Problem to solve: Leave every picture behind and copy the rest of the entries below exactly.

Dataset excerpts:
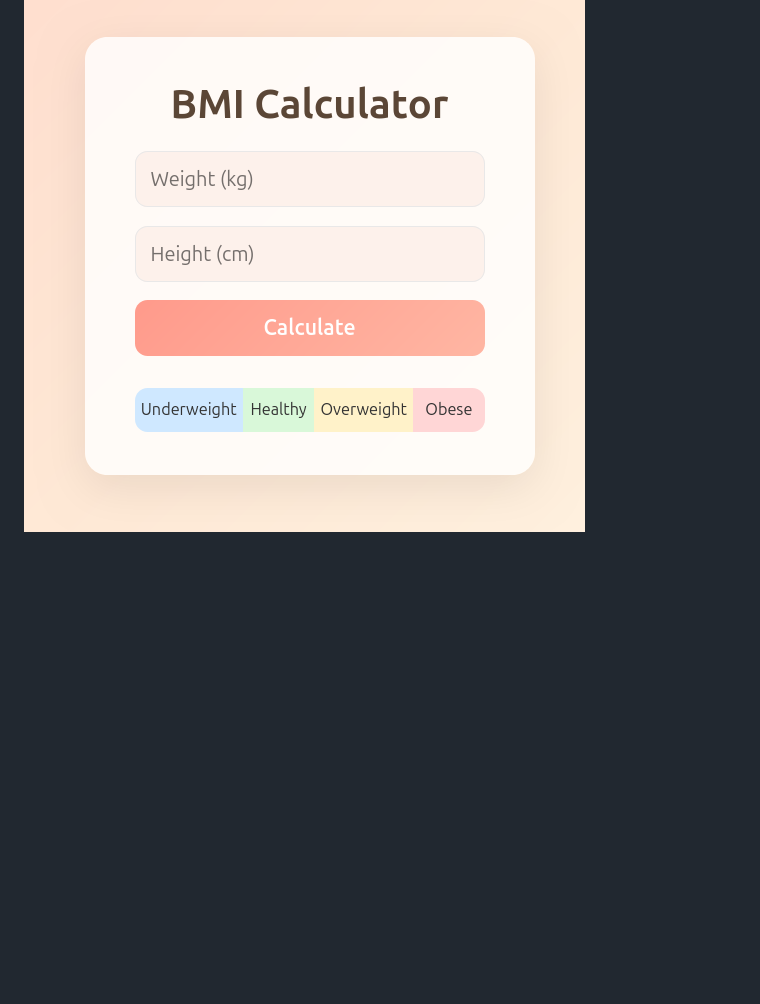
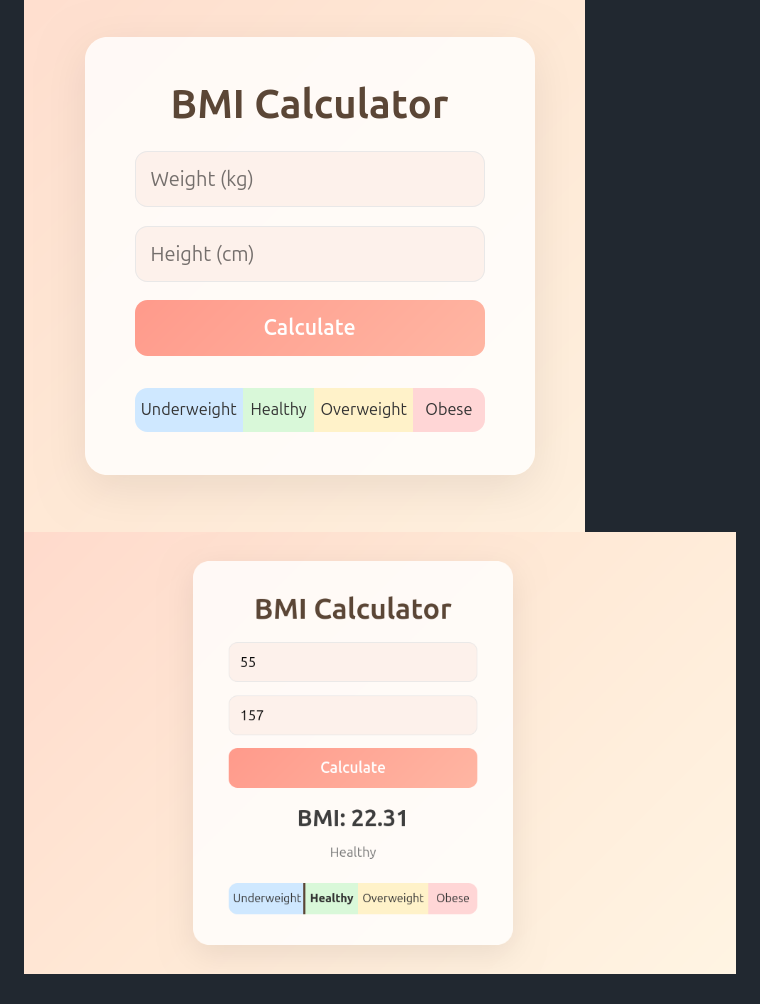
Before and after one commit to Bonica-rose/A-Simple-BMI-Calculator, a Markdown page: README.md, the part around the change. Rendered like a GitHub page; pictures changed too: start.png (added); blank space fills up the shorter version.

Commit message:
add 2nd screenshot

```diff
--- a/README.md
+++ b/README.md
@@ -30,3 +30,4 @@ A simple BMI (Body Mass Index) calculator in vanilla JS.
 ### Screenshots
 
 ![alt text](after.png)
+![alt text](start.png)
```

Solution to this exercise:
Before and after one commit to Bonica-rose/A-Simple-BMI-Calculator, a Markdown page: README.md, the part around the change. Rendered like a GitHub page; pictures changed too: start.png (added); blank space fills up the shorter version.

Commit message:
add 2nd screenshot

```diff
--- a/README.md
+++ b/README.md
@@ -30,3 +30,4 @@ A simple BMI (Body Mass Index) calculator in vanilla JS.
 ### Screenshots
 
 ![alt text](after.png)
+![alt text](start.png)
```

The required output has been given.